People Australia

  • searches all National Centre of Biography websites
  • searches all National Centre of Biography websites
  • searches all National Centre of Biography websites

Browse Lists:

Cultural Advice

Aboriginal and Torres Strait Islander people should be aware that this website contains names, images, and voices of deceased persons.

In addition, some articles contain terms or views that were acceptable within mainstream Australian culture in the period in which they were written, but may no longer be considered appropriate.

These articles do not necessarily reflect the views of The Australian National University.

Older articles are being reviewed with a view to bringing them into line with contemporary values but the original text will remain available for historical context.

Rutherford, Anna (1932–2001)

by Joanne McCarthy

It's been 15 years since her death, but the last wishes of a Mayfield-born professor of literature once described by an admirer as “a combination of Muhammad Ali and a great white shark” will soon be granted.

Waratah’s Calvary Mater hospital, rather than the State of NSW, will receive Professor Anna Rutherford’s estate – now valued at $700,000 minus legal costs – and the money must be used for cancer research.

This follows a decision by NSW Supreme Court Acting Justice Peter Young on April 28 in a case he noted “had been a bit complicated”.

Professor Rutherford, a Newcastle University graduate and daughter of a Newcastle steelworker, died suddenly in her sleep on February 21, 2001, aged 68, with no known relatives.

She was widely mourned as a champion for Commonwealth nation writers in Europe. She headed the Commonwealth Literature Centre at the University of Aarhus in Denmark for 28 years until 1996. Poet Les Murray was a speaker at her Mayfield funeral.

Her will, written in February 1999, leaving a portion of her estate to a Sisters of Mercy nun and the bulk to “the Newcastle Mater Misericordiae Cancer Research Fund”, caused problems. But a bigger issue was Professor Rutherford’s court case against a former business partner which was still underway at the time of her death.

“The reason why it has taken so long for the estate to be finalised was that the deceased was involved in litigation which possibly would return her estate a large sum of money and it has taken time for that litigation to be resolved,” Acting Justice Young noted.

The case partially succeeded, but Professor Rutherford was not alive to see it.

She was a Newcastle girl through and through.

Although she lived and worked in Denmark for nearly three decades, she returned home many times, telling an interviewer in 1995 that “Newcastle is generous. I’ve always kept part of it.”

She came back for good some time after 1996 and moved into a flat overlooking Nobby’s Beach.

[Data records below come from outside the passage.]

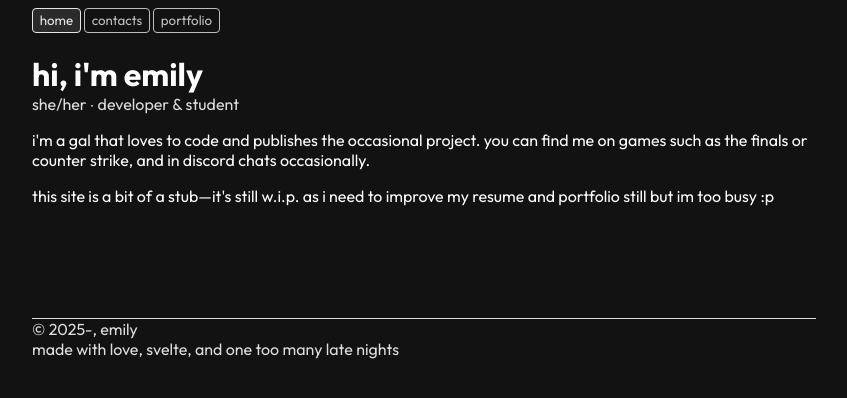
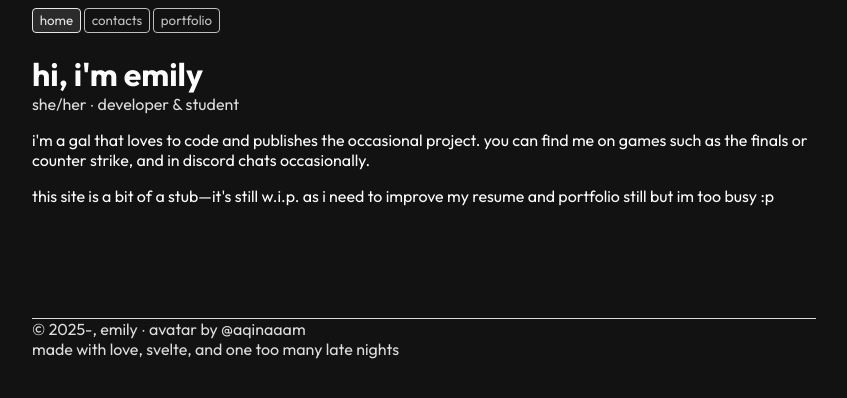
Before and after one commit to impliedgg/website, a SvelteKit app: page / in a window 1280 px wide. Shown: the top 398 px of the page, without its empty margins (216-1063 px from the left). Built offline with nearby package versions, Linux system fonts and the light colour scheme.

Commit message:
chore: avatar update

```diff
--- a/src/app.html
+++ b/src/app.html
@@ -3,7 +3,7 @@
 
 <head>
 	<meta charset="utf-8" />
-	<link rel="icon" href="%sveltekit.assets%/avatar.png" />
+	<link rel="icon" href="%sveltekit.assets%/avatar.png?v=2" />
 	<meta name="viewport" content="width=device-width, initial-scale=1" />
 
 	<link rel="preconnect" href="https://fonts.googleapis.com">
@@ -53,7 +53,6 @@
 	<meta name="theme-color" content="#bb44bb">
 	<meta property="og:title" content="implied.win">
 	<meta property="og:description" content="emily's personal website">
-	<meta property="og:image" content="https://example.com/">
 	<meta property="og:url" content="https://implied.win/">
 	<meta property="og:type" content="website">
 	<meta name="description">
--- a/src/routes/+layout.svelte
+++ b/src/routes/+layout.svelte
@@ -42,6 +42,6 @@
 {@render children()}
 
 <footer>
-    <span>&copy; {year}-, emily</span><br>
+    <span>&copy; {year}-, emily</span> ∙ <span>avatar by @aqinaaam</span><br>
     <span>made with love, svelte, and one too many late nights</span>
 </footer>
```
Also changed, not shown: static/avatar.png.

It was Dominican nuns in Newcastle who taught her literature, and Mercy nuns in Newcastle who helped her deal with distressing ailments in her retirement that led to depression.

In his judgment on April 28 Acting Justice Young determined it was “quite clear” where Professor Rutherford wanted her estate to go, but hospital name changes combined with name changes for the cancer research fund caused problems.

Justice Young found that Professor Rutherford’s desire for her estate to go to the “Newcastle Mater Misericordiae Cancer Research Fund”, made clear the money was to be held on trust by the hospital for cancer research.

The alternative was that the money would go to the State of NSW, he said.

Justice Young noted that Attorney-General Gabrielle Upton “took the view that she did not oppose the money going in the way in which I have held the will requires”.

Professor Anna Rutherford was revered in academic circles, particularly for championing writers from emerging Commonwealth nations and establishing Dangaroo Press to publish their works.

It was Canadian writer Gerry Turcotte who described her as a “combination of Muhammad Ali and a great white shark” for her sometimes fierce literary advocacy.

In 1995 Professor Rutherford affirmed her Catholic faith and love of Newcastle during an interview, saying: “God only knows when I’ll die. But I want my ashes thrown into the sea off Nobby’s Beach and a requiem Mass at Mayfield with Faith of Our Fathers as the dominant hymn. You see, I haven’t changed very much.”

Original Publication

  • Newcastle Herald (NSW), 9 May 2016

Additional Resources

Related Entries in NCB Sites

Citation details

Joanne McCarthy, 'Rutherford, Anna (1932–2001)', People Australia, National Centre of Biography, Australian National University, https://peopleaustralia.anu.edu.au/biography/rutherford-anna-31593/text39061, accessed 12 May 2021.

© Copyright People Australia, 2012